Repaying More Aid When Students Drop Out

Community colleges would face big cost increases under House GOP's plan to overhaul repayment system for federal aid when students drop out.

March 15, 2018

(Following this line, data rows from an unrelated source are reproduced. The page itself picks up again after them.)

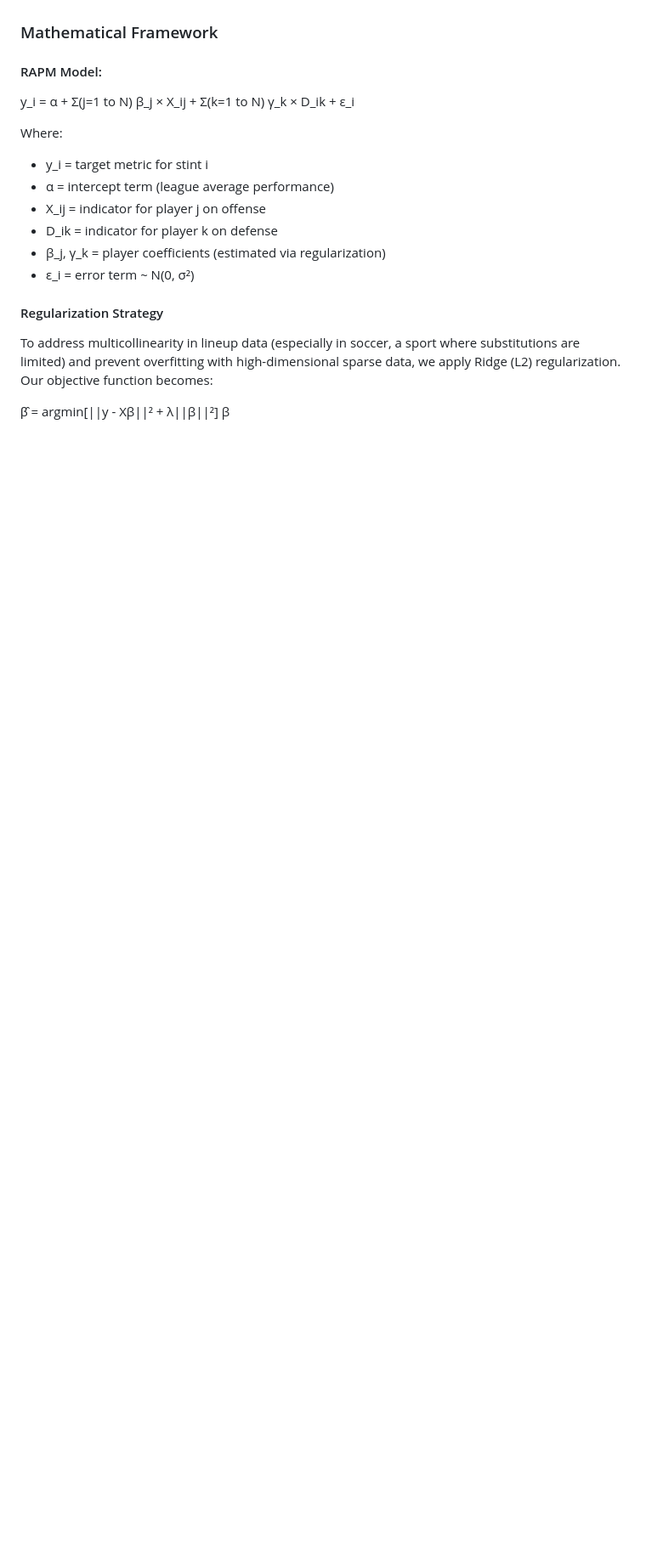
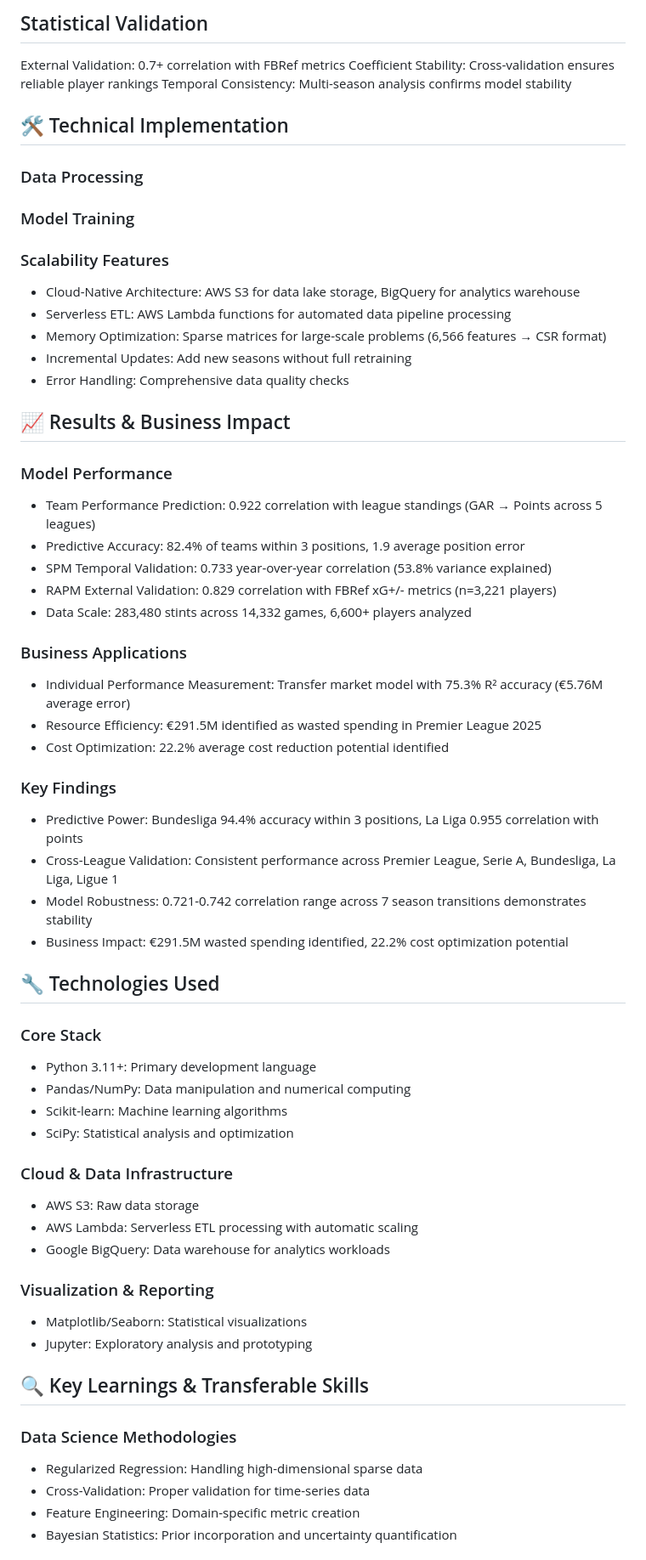
Before and after one commit to arshthesingh/player-value-added, a Markdown page: README.md, the part around one of its changes. Shown at 85% size. Rendered like a GitHub page; blank space fills up the shorter version.

```diff
--- a/README.md
+++ b/README.md
@@ -32,20 +60,59 @@ The system employs a three-stage approach:
+## Statistical Validation
+External Validation: 0.7+ correlation with FBRef metrics
+Coefficient Stability: Cross-validation ensures reliable player rankings
+Temporal Consistency: Multi-season analysis confirms model stability
+
+## 🛠️ Technical Implementation
+### Data Processing
+### Model Training
+
+### Scalability Features
+- Cloud-Native Architecture: AWS S3 for data lake storage, BigQuery for analytics warehouse
+- Serverless ETL: AWS Lambda functions for automated data pipeline processing
+- Memory Optimization: Sparse matrices for large-scale problems (6,566 features → CSR format)
+- Incremental Updates: Add new seasons without full retraining
+- Error Handling: Comprehensive data quality checks
+
+## 📈 Results & Business Impact
+### Model Performance
+- Team Performance Prediction: 0.922 correlation with league standings (GAR → Points across 5 leagues)
+- Predictive Accuracy: 82.4% of teams within 3 positions, 1.9 average position error
+- SPM Temporal Validation: 0.733 year-over-year correlation (53.8% variance explained)
+- RAPM External Validation: 0.829 correlation with FBRef xG+/- metrics (n=3,221 players)
+- Data Scale: 283,480 stints across 14,332 games, 6,600+ players analyzed
+
+### Business Applications
+- Individual Performance Measurement: Transfer market model with 75.3% R² accuracy (€5.76M average error)
+- Resource Efficiency: €291.5M identified as wasted spending in Premier League 2025
+- Cost Optimization: 22.2% average cost reduction potential identified
+
+### Key Findings
+- Predictive Power: Bundesliga 94.4% accuracy within 3 positions, La Liga 0.955 correlation with points
+- Cross-League Validation: Consistent performance across Premier League, Serie A, Bundesliga, La Liga, Ligue 1
+- Model Robustness: 0.721-0.742 correlation range across 7 season transitions demonstrates stability
+- Business Impact: €291.5M wasted spending identified, 22.2% cost optimization potential
 
 
-### Mathematical Framework
-#### RAPM Model:
-y_i = α + Σ(j=1 to N) β_j × X_ij + Σ(k=1 to N) γ_k × D_ik + ε_i
+## 🔧 Technologies Used
+### Core Stack
+- Python 3.11+: Primary development language
+- Pandas/NumPy: Data manipulation and numerical computing
+- Scikit-learn: Machine learning algorithms
+- SciPy: Statistical analysis and optimization
 
-Where:
-- y_i = target metric for stint i
-- α = intercept term (league average performance)
-- X_ij = indicator for player j on offense
-- D_ik = indicator for player k on defense
-- β_j, γ_k = player coefficients (estimated via regularization)
-- ε_i = error term ~ N(0, σ²)
+### Cloud & Data Infrastructure
+- AWS S3: Raw data storage
+- AWS Lambda: Serverless ETL processing with automatic scaling
+- Google BigQuery: Data warehouse for analytics workloads
 
-#### Regularization Strategy
-To address multicollinearity in lineup data (especially in soccer, a sport where substitutions are limited) and prevent overfitting with high-dimensional sparse data, we apply Ridge (L2) regularization. Our objective function becomes:
+### Visualization & Reporting
+- Matplotlib/Seaborn: Statistical visualizations
+- Jupyter: Exploratory analysis and prototyping
 
-β̂ = argmin[||y - Xβ||² + λ||β||²]
-      β
+## 🔍 Key Learnings & Transferable Skills
+### Data Science Methodologies
+- Regularized Regression: Handling high-dimensional sparse data
+- Cross-Validation: Proper validation for time-series data
+- Feature Engineering: Domain-specific metric creation
+- Bayesian Statistics: Prior incorporation and uncertainty quantification
 
```
Also changed, not shown: other parts of README.md (+73 -49 lines).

Higher Education Act reauthorization logo, featuring blue and red elements with a mortarboard in the center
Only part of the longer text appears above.